EXERCISE DIRECTIONS - Scan the entries line by line and return those with "padding".

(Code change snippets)
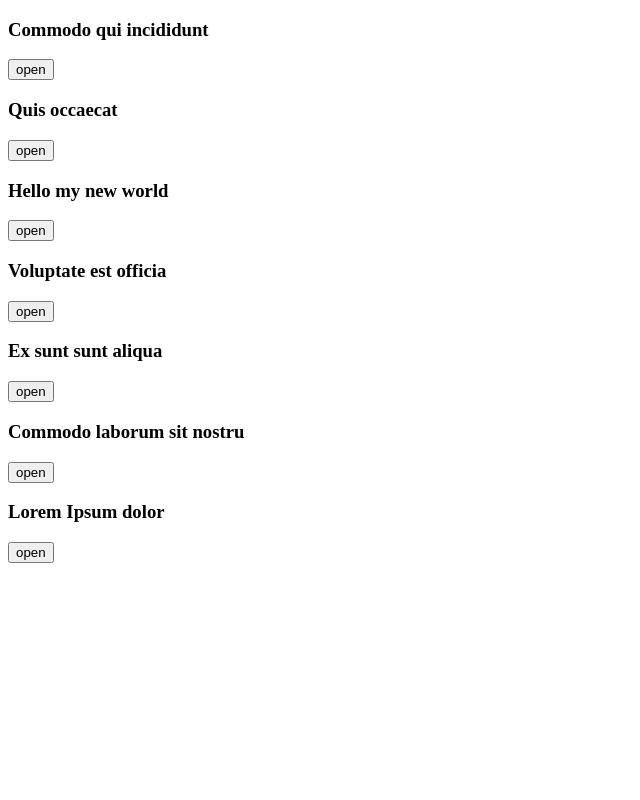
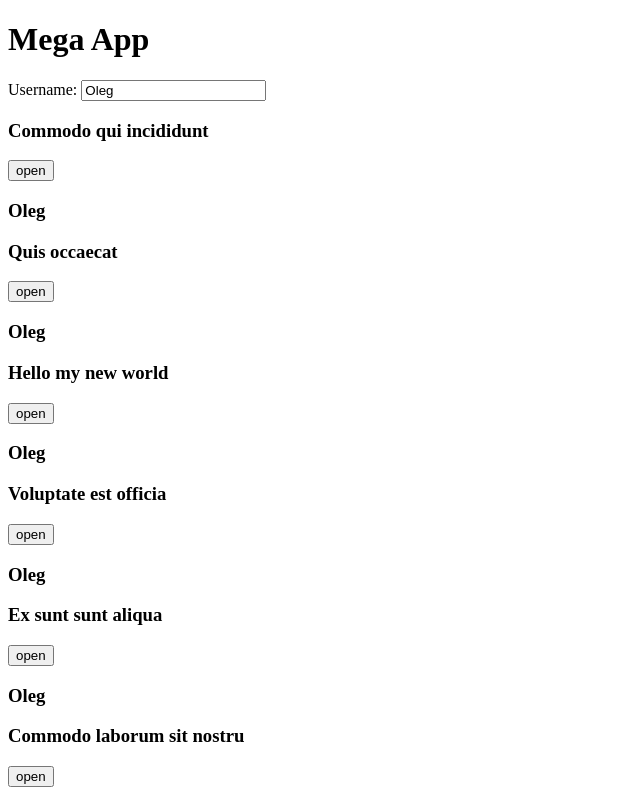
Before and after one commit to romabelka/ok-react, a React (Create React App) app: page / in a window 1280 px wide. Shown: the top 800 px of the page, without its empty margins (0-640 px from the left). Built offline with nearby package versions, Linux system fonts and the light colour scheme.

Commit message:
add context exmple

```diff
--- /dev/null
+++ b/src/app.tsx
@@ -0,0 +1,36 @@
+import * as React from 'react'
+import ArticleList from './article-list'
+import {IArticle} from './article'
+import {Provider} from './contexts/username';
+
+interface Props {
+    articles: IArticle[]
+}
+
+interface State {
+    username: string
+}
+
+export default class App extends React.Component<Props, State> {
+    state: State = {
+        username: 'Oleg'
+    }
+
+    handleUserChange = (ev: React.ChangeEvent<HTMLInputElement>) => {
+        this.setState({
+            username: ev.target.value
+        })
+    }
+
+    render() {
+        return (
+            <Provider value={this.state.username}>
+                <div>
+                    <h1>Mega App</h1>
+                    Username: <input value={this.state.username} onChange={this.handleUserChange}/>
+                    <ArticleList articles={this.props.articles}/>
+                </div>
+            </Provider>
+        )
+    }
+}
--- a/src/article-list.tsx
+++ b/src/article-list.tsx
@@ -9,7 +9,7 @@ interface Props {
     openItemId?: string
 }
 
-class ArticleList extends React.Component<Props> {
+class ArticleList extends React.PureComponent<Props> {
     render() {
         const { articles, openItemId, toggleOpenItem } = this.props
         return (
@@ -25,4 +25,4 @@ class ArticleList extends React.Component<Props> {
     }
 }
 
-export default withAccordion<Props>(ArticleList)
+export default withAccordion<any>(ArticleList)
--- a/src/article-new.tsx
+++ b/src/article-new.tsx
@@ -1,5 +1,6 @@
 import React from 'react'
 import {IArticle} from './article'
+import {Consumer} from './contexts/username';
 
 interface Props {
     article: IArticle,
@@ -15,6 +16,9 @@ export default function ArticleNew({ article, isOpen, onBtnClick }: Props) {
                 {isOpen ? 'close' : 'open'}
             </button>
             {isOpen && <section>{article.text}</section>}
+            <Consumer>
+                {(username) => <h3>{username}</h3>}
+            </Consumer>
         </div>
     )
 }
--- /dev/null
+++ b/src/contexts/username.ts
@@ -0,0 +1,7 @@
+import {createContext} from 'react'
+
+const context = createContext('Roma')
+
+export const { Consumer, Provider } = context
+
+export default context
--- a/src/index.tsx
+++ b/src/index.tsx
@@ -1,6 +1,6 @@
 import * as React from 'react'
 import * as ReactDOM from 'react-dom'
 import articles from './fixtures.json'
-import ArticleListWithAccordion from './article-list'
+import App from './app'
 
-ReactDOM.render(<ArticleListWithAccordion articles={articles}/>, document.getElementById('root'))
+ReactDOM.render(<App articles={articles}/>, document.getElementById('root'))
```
...
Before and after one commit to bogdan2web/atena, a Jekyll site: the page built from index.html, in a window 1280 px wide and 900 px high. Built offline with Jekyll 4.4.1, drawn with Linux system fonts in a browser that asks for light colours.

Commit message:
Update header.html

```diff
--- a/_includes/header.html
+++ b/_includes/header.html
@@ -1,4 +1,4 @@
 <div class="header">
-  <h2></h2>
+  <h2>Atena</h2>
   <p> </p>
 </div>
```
---
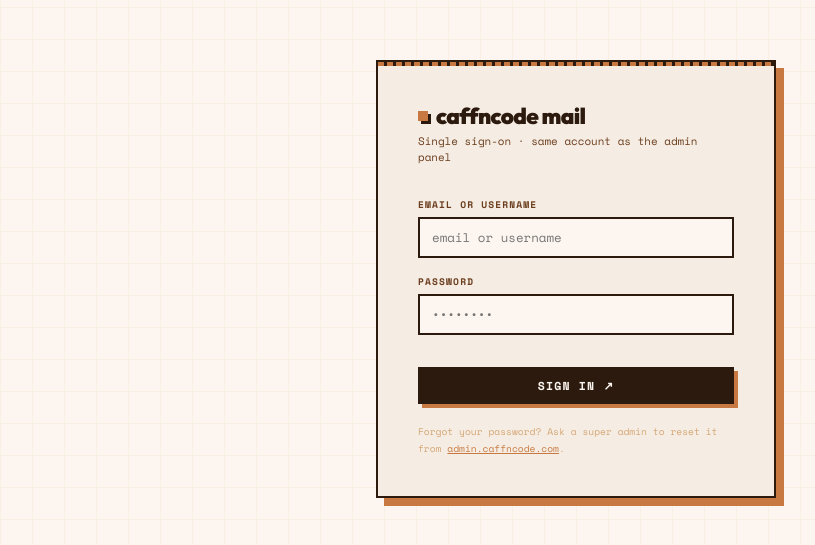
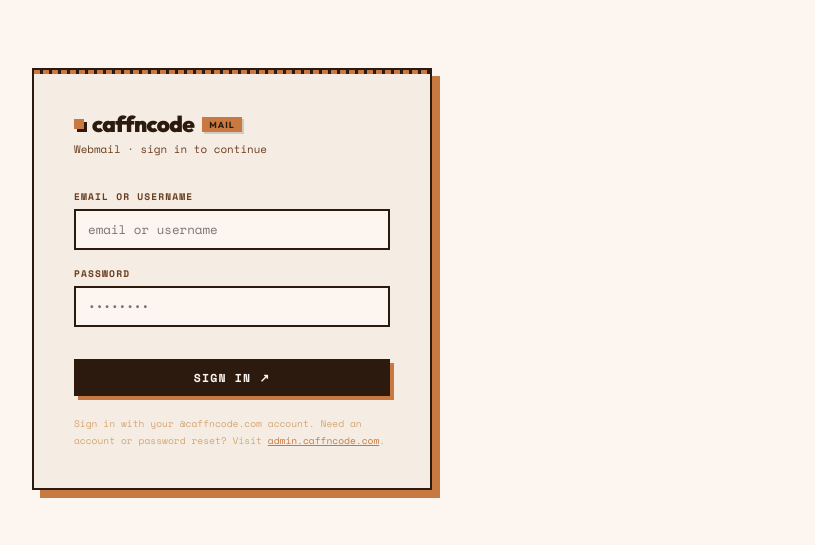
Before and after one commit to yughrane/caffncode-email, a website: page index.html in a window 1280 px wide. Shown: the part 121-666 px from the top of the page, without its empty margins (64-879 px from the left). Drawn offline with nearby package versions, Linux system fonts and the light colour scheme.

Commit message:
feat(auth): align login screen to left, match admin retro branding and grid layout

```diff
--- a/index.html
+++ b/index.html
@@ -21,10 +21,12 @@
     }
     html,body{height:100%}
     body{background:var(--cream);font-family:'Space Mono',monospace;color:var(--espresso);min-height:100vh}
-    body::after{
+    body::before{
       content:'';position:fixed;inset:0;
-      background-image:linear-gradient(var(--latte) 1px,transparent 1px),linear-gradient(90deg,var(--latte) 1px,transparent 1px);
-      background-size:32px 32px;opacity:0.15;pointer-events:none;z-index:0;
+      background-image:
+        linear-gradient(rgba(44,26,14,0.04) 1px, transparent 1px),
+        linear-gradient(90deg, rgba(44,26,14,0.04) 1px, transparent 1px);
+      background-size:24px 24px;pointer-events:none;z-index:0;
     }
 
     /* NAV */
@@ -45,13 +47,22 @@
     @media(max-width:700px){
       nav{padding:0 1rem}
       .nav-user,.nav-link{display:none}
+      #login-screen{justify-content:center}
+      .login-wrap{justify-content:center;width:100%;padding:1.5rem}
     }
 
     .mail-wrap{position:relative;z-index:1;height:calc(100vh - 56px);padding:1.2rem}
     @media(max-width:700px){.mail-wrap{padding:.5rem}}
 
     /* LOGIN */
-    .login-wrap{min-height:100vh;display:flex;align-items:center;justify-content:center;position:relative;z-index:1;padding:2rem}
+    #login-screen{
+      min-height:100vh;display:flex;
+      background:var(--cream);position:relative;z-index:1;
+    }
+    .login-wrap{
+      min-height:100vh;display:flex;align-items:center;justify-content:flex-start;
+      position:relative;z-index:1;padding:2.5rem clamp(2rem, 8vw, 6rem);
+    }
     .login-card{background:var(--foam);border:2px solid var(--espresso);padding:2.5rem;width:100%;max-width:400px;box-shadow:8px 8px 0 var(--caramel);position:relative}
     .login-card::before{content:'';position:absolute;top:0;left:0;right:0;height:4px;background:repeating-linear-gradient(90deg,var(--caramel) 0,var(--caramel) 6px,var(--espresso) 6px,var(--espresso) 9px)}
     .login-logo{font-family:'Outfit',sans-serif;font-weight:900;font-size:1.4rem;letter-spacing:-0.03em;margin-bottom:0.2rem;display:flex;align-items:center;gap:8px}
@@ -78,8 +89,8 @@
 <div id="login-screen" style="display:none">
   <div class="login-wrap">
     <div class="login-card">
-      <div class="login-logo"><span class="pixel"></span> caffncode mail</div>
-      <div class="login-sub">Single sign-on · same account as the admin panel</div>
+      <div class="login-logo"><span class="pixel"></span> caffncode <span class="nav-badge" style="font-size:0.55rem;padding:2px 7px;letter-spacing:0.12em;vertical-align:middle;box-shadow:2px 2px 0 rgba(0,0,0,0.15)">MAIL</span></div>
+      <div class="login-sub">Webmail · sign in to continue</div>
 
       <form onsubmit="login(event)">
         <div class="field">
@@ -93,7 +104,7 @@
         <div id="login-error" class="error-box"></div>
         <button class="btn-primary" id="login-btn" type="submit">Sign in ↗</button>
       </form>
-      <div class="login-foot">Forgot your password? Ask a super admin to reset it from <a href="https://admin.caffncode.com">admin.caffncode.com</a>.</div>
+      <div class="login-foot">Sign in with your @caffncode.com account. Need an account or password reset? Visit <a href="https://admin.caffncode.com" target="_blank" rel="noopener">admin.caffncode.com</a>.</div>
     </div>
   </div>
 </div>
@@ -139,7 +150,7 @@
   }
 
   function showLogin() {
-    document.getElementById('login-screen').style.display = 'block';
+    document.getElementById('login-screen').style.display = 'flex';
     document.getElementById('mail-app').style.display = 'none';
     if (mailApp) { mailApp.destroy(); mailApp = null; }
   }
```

ANSWER SPACE -
       nav{padding:0 1rem}
+      .login-wrap{justify-content:center;width:100%;padding:1.5rem}
     .mail-wrap{position:relative;z-index:1;height:calc(100vh - 56px);padding:1.2rem}
     @media(max-width:700px){.mail-wrap{padding:.5rem}}
-    .login-wrap{min-height:100vh;display:flex;align-items:center;justify-content:center;position:relative;z-index:1;padding:2rem}
+      position:relative;z-index:1;padding:2.5rem clamp(2rem, 8vw, 6rem);
     .login-card{background:var(--foam);border:2px solid var(--espresso);padding:2.5rem;width:100%;max-width:400px;box-shadow:8px 8px 0 var(--caramel);position:relative}
+      <div class="login-logo"><span class="pixel"></span> caffncode <span class="nav-badge" style="font-size:0.55rem;padding:2px 7px;letter-spacing:0.12em;vertical-align:middle;box-shadow:2px 2px 0 rgba(0,0,0,0.15)">MAIL</span></div>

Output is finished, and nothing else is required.